Insistence on academic freedom is beyond question
There has been a series of media statements and letters to the President and the Prime Minister by academics asserting the incontrovertible need for academic freedom and bewailing the current assault on it.
This insistence on academic freedom is of course beyond question.
But one would like to ask if freedom can be divided into slots, each with its own criteria and limits, to be adjusted according to an obscure scale of “public interest” or if freedom by definition is indivisible. Such a notion appears to strike at the very root of equality, a bedrock principle of democracy.
At the time some years ago when the police in Delhi had gone on the rampage and intruded on university campuses to mercilessly thrash students demonstrating on a serious public issue like civil rights or secularism or had looked the other way when hooded goons entered a campus under their very noses and mounted an attack on targetted victims among students and faculty, a section of academics had kept aloof from the widespread outrage sparked by such incidents.
Their plea had been that such disputes had little to do with the essence of academic freedom. Their conviction was that academic freedom stood for disinterested and dedicated commitment to pure research away from the hustle and bustle of political or social disputes.
Such disputes involved unavoidable bias, and academic freedom was according to them basically a painstaking cultivation of impartiality. Learned bodies paid little heed to pleas for a clear position on vital political issues even when such trends were acquiring an alarming character.
One now finds some of them signing such petitions. This, one hopes, exposes the fallacy of their earlier position on academic freedom, which is still quite widespread.

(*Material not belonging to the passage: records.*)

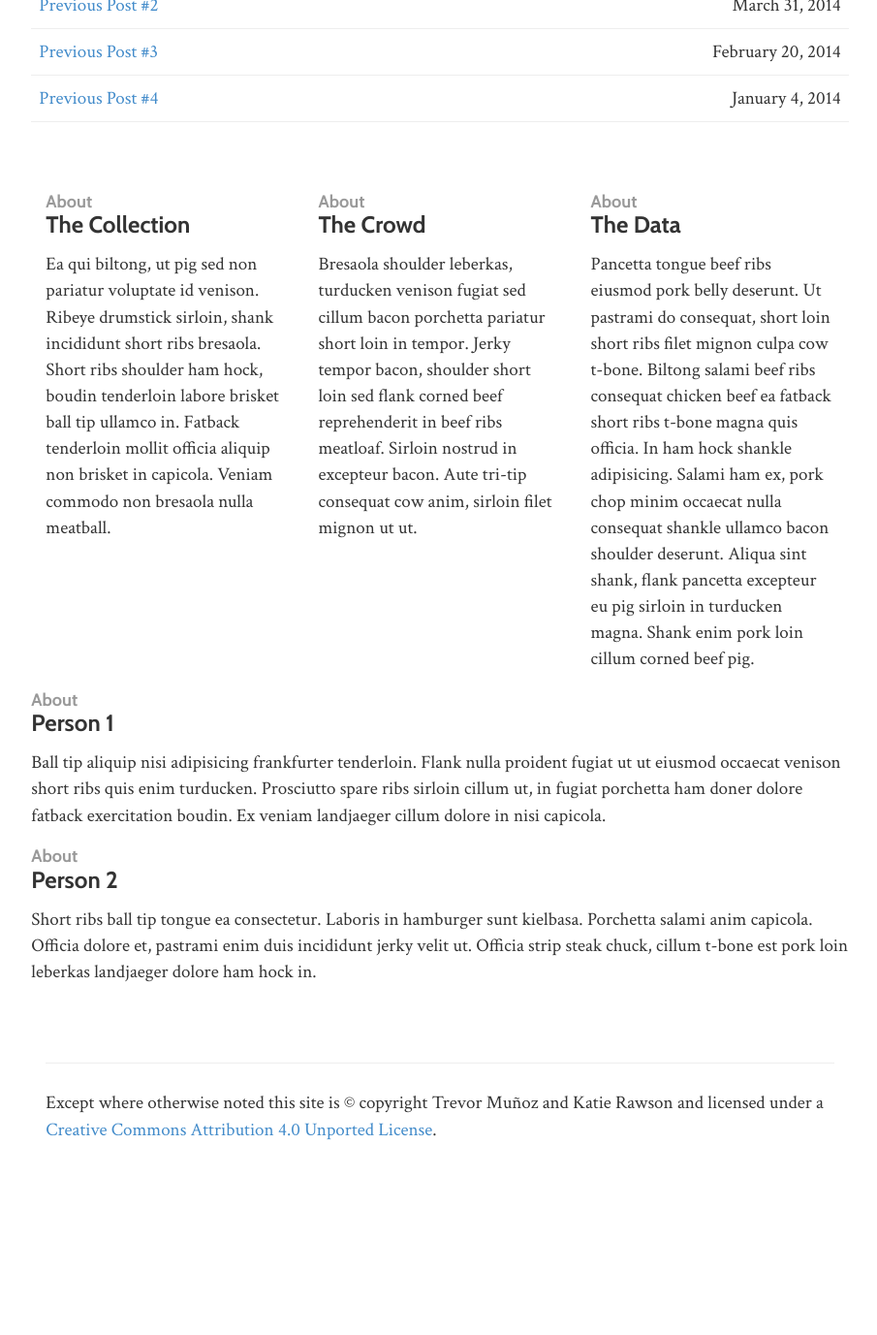
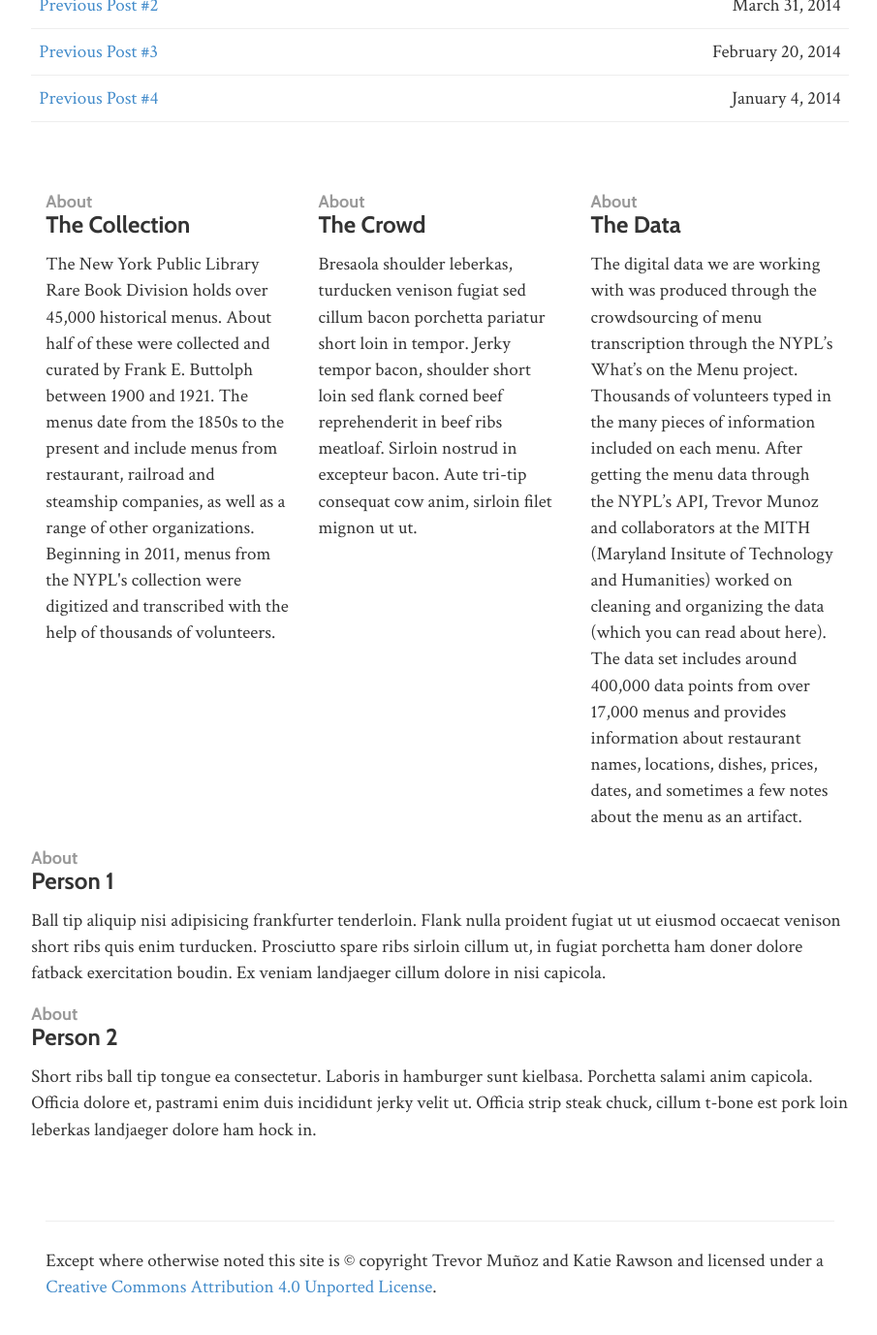
Before and after one commit to public-fare/menus-site, a Jekyll site: the page built from index.html, in a window 1280 px wide and 1400 px high, scrolled down 929 px. Shown: the top 1377 px of the window at 97% size, without its empty margins (186-1091 px from the left). Built offline with Jekyll 4.4.1, drawn with Linux system fonts in a browser that asks for light colours; nearby versions of some CDN libraries; before the commit the page ends 2181 px from its top, so only the background shows below that.

Commit message:
Update index.html

```diff
--- a/index.html
+++ b/index.html
@@ -44,7 +44,7 @@ layout: default
             <small>About</small><br />
             The Collection
             </h4>
-            <p>Ea qui biltong, ut pig sed non pariatur voluptate id venison. Ribeye drumstick sirloin, shank incididunt short ribs bresaola. Short ribs shoulder ham hock, boudin tenderloin labore brisket ball tip ullamco in. Fatback tenderloin mollit officia aliquip non brisket in capicola. Veniam commodo non bresaola nulla meatball.</p>
+            <p>The New York Public Library Rare Book Division holds over 45,000 historical menus. About half of these were collected and curated by Frank E. Buttolph between 1900 and 1921. The menus date from the 1850s to the present and include menus from restaurant, railroad and steamship companies, as well as a range of other organizations. Beginning in 2011, menus from the NYPL's collection were digitized and transcribed with the help of thousands of volunteers.</p>
         </div>
         <div class="about-part">
             <h4>
@@ -58,7 +58,7 @@ layout: default
             <small>About</small><br />
             The Data
             </h4>
-            <p>Pancetta tongue beef ribs eiusmod pork belly deserunt. Ut pastrami do consequat, short loin short ribs filet mignon culpa cow t-bone. Biltong salami beef ribs consequat chicken beef ea fatback short ribs t-bone magna quis officia. In ham hock shankle adipisicing. Salami ham ex, pork chop minim occaecat nulla consequat shankle ullamco bacon shoulder deserunt. Aliqua sint shank, flank pancetta excepteur eu pig sirloin in turducken magna. Shank enim pork loin cillum corned beef pig.</p>
+            <p>The digital data we are working with was produced through the crowdsourcing of menu transcription through the NYPL’s What’s on the Menu project.  Thousands of volunteers typed in the many pieces of information included on each menu.  After getting the menu data through the NYPL’s API, Trevor Munoz and collaborators at the MITH (Maryland Insitute of  Technology and Humanities) worked on cleaning and organizing the data (which you can read about here).   The data set includes around 400,000 data points from over 17,000 menus and provides information about restaurant names, locations, dishes, prices, dates, and sometimes a few notes about the menu as an artifact.  </p>
         </div>
     </section>
 
```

Is it at all possible, also desirable, to divide freedom into compartments? Can we, and should we, divide freedom into such hermetic compartments? Such as freedom of the press, the independence of the judiciary, freedom of religion, right of freedom to protest without fear, and of course academic freedom?
Ultimately they all are but aspects of the freedom of mind. In Tagore’s memorable words, this is the broad domain where ‘the mind is without fear, and the head is held high’.
And history has recorded numberless tyrannies that had stumbled on this rock and though thriving for some time had fallen flat never to get back on their feet.
Democracy is a resolute commitment to this universal freedom to all aspects of life.
It is not absolute, but the limits are those that are acknowledged by all without any reservation.
If one pleads for freedom in his or her sphere of life, this must come with the unhesitating grant of freedom in other spheres.
That entails the condition that you do not fail to rally round to any group fighting for freedom in deadly earnest, as when labour are fighting for their hard-earned bargaining rights.
Freedom can’t be the comfort zone where scholars wrestle with their problems without restraint, evincing little interest in the failure of courts to deliver speedy and effective verdicts.
The independence of the judiciary does not depend on blemishless judgments drawing strength from some perennial source of undefiled and impartial judiciary wisdom that prompts totally objective conclusions.
When world opinion condemns your lack of freedom, one does not blankly allege some conspiracy to defame the country, because you had partaken of the freedom of UN forums to criticise other countries found wanting in basic freedoms.
The enemies of freedom make no such mistake. They hound out the free spirit out of every such slot by turns, and infiltrates their own henchmen.
They turn upside down the whole edifice of freedom and revel in the vacancy as something they can inscribe their writ on.
There is a struggle for freedom raging everywhere, and one does not enjoy the luxury of watching from the safety of one’s turf, hands in pockets.
Guwahati-based Hiren Gohain is a former Gauhati University professor and a well-known commentator on social and political affairs